"But I was so readily accepting of it, I could have it confused with being my idea," he says with a chuckle. "It was such a natural thing."
While Jones continues to shepherd the construction of the stadium, Staubach is tasked with pulling off the broader event. Staubach is 65, but he just may be the youngest 65-year-old you'll ever find. He still quarterbacks a local charity football game; two years ago, fellow Hall of Famer Troy Aikman quarterbacked the other side. In fact, as a Super Bowl champion and MVP, a winner of the Heisman Trophy, a former Navy officer who volunteered for duty in Vietnam, and an architect of a global real estate company who knows plenty about big-enterprise structure and leadership, Staubach seems ideally suited for the Host Committee position.
The next couple of years will be about raising money, assembling sponsorship packages, and arranging a massive operational structure. Organizing thousands of volunteers is just part of the work, Staubach says. The nuance is in gaining the right tenor and leadership. The final 18 months prior to Super Bowl XLV are expected to be particularly challenging. That's when he and a soon-to-be-hired executive director (who will report directly to Staubach) will slog through hundreds of transportation, lodging, and security conundrums.

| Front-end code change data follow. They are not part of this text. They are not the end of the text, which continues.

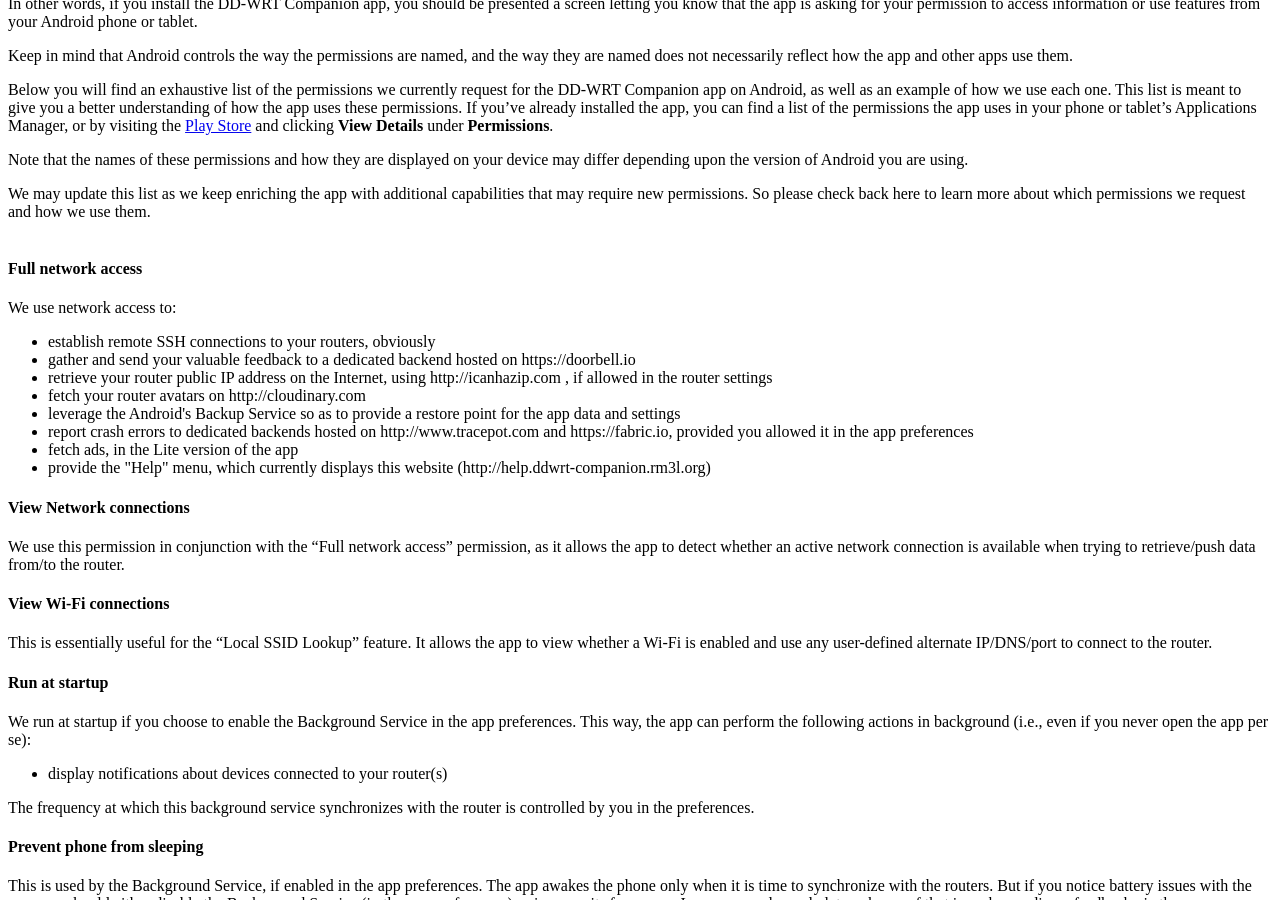
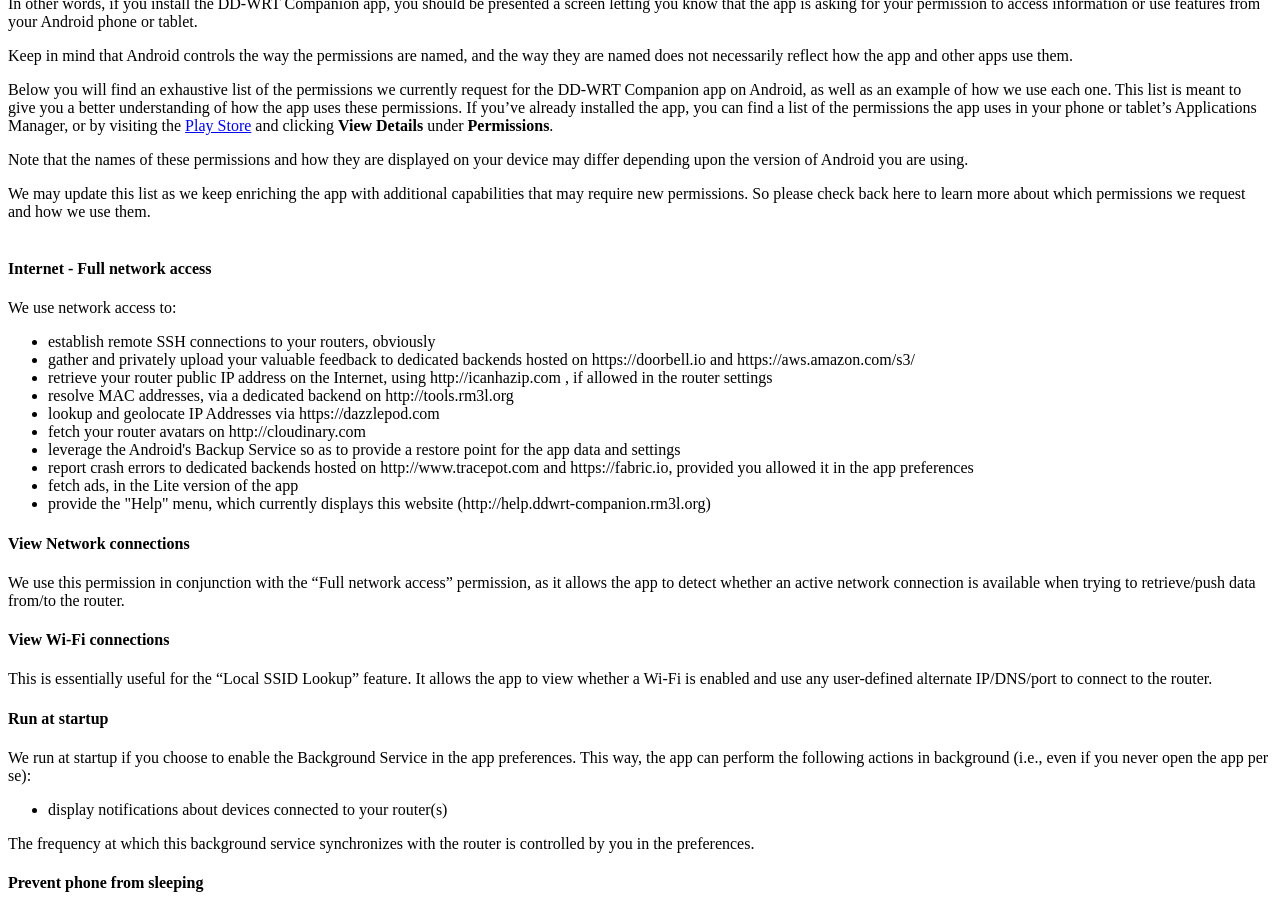
Before and after one commit to lemra-org/help.ddwrt-companion.app, a Jekyll site: the page built from _posts/2015-08-08-permissions.md, in a window 1280 px wide and 900 px high, scrolled down 388 px. Built offline with Jekyll 4.4.1, drawn with Linux system fonts in a browser that asks for light colours; comment, search, counter and statistics services are not loaded; a style sheet for code colours, icons or effects is not loaded.

Commit message:
Add more details about Internet access permission

```diff
--- a/_posts/2015-08-08-permissions.md
+++ b/_posts/2015-08-08-permissions.md
@@ -44,12 +44,14 @@ Note that the names of these permissions and how they are displayed on your devi
 We may update this list as we keep enriching the app with additional capabilities that may require new permissions. So please check back here to learn more about which permissions we request and how we use them.
 <br/><br/>
 
-#### Full network access
+#### Internet - Full network access
 We use network access to:
 <ul>
 <li>establish remote SSH connections to your routers, obviously</li>
-<li>gather and send your valuable feedback to a dedicated backend hosted on https://doorbell.io </li>
+<li>gather and privately upload your valuable feedback to dedicated backends hosted on https://doorbell.io and https://aws.amazon.com/s3/</li>
 <li>retrieve your router public IP address on the Internet, using http://icanhazip.com , if allowed in the router settings </li>
+<li>resolve MAC addresses, via a dedicated backend on http://tools.rm3l.org</li>
+<li>lookup and geolocate IP Addresses via https://dazzlepod.com</li>
 <li>fetch your router avatars on http://cloudinary.com</li>
 <li>leverage the Android's Backup Service so as to provide a restore point for the app data and settings</li>
 <li>report crash errors to dedicated backends hosted on http://www.tracepot.com and https://fabric.io, provided you allowed it in the app preferences</li>
```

For guidance, Staubach's leaning on Roger Penske, the highly successful auto-racing owner who served as chairman of Super Bowl XL in Detroit.
"We know how challenging it will be," Staubach says. "I know we'll have the right people in the right places doing the right things, and we'll put on a great Super Bowl. But I also feel I've had enough experience, 30 years, dealing with building a business that I can make sure this is done right."